  • A catch on the opposite end of the kicker grabs a control cam piece and pivots it forward. This rotates a series of gears connected to the control cam. A spring pulls the control cam back to its original position, but the gear assembly slows it down considerably -- the gears act as a mechanical delay.
  • When the control cam is pivoted forward, it releases a spring-mounted cam plate extending across the back of the machine.
  • The control cam also pulls the stoppers away from the notched discs. As the kicker keeps moving, it pushes the stoppers against several catches on the cam plate. These hold the stoppers in place, so the discs and reels can rotate freely.
  • As the handle continues to move the kicker, the kicker paddles push the discs forward briefly. When the handle is pulled all the way back and the kicker has passed the discs, the bottom of the hook mechanism moves up against a slanted surface. The slant pivots the hook forward, which causes it to release the kicker.
  • The kicker spring jerks the kicker backward at a good speed. The kicker paddles hit the notches on the discs, spinning the reels rapidly.
  • While all of this is happening, the control cam is slowly returning to its original position. When it does return, it pushes the cam plate back, which releases the stoppers. The different catches holding onto the different stoppers are positioned so that the cam plate will release the stoppers one at a time. Each stopper springs forward and locks into a notch, holding the reel in position.
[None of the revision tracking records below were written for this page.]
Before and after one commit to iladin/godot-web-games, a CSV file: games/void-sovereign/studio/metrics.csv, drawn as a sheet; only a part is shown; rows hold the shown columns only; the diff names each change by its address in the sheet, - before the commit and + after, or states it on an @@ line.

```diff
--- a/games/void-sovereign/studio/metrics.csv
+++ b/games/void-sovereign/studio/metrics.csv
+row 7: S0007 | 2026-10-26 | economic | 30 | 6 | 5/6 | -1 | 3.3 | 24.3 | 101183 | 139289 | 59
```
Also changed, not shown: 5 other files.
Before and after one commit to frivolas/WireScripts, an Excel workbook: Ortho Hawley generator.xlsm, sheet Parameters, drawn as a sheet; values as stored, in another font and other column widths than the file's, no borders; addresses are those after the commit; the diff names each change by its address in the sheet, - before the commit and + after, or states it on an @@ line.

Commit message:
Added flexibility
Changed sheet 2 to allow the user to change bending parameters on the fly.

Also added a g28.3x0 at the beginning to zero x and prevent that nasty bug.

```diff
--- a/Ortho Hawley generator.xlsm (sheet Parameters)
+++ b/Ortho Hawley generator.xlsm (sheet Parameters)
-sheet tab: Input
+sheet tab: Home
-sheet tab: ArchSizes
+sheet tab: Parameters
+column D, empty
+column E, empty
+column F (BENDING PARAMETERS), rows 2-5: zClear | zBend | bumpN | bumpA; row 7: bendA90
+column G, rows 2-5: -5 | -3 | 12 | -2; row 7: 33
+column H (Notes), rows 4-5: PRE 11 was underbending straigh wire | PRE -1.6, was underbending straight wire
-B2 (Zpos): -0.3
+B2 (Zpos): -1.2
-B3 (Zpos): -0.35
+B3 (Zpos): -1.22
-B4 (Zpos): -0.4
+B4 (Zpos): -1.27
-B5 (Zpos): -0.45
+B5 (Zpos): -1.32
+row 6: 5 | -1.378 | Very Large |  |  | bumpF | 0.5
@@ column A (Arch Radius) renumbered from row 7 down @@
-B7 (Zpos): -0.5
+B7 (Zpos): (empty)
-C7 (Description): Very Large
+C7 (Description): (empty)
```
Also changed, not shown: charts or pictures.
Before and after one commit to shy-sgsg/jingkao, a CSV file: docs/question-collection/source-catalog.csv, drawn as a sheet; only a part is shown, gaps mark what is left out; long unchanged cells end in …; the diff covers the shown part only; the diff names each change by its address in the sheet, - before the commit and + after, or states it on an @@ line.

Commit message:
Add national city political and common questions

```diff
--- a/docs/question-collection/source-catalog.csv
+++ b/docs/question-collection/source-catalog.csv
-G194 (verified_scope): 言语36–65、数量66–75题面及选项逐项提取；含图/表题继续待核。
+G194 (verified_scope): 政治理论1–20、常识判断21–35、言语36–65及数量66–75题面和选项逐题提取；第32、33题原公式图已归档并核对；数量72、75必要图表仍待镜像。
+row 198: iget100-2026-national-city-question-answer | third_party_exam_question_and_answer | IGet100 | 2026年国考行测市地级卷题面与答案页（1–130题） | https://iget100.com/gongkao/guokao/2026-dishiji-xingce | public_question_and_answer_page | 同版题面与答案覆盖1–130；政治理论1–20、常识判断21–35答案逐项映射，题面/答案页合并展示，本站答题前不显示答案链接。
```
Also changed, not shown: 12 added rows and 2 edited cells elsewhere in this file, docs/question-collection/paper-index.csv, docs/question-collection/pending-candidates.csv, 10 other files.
From the player's point of view, here's how it looks. The player pulls the handle. There is a clunk, and the three reels start spinning. Then the three reels stop abruptly one at a time, followed by the payout (if necessary). The "stopping one at a time" part builds suspense. If the first reel stops on the jackpot symbol, then you have to wait for the next reel to stop to see if it is a jackpot, and then finally the third. If all three display the right symbol, the player wins.

Conventional mechanical slot machines eventually gave rise to electrical machines that worked on similar principles. In an electrical machine, the reels are spun by motors and the stoppers are generally activated by solenoids, but the game basically plays out the same way. Electrical machines have more sophisticated money-handling systems, like those you might find in a vending machine, and flashier light and sound displays.

In both types of systems, once the reels have come to a stop, the slot machine needs to read whether the player has won or lost. In the next section, we'll examine some systems for making this determination.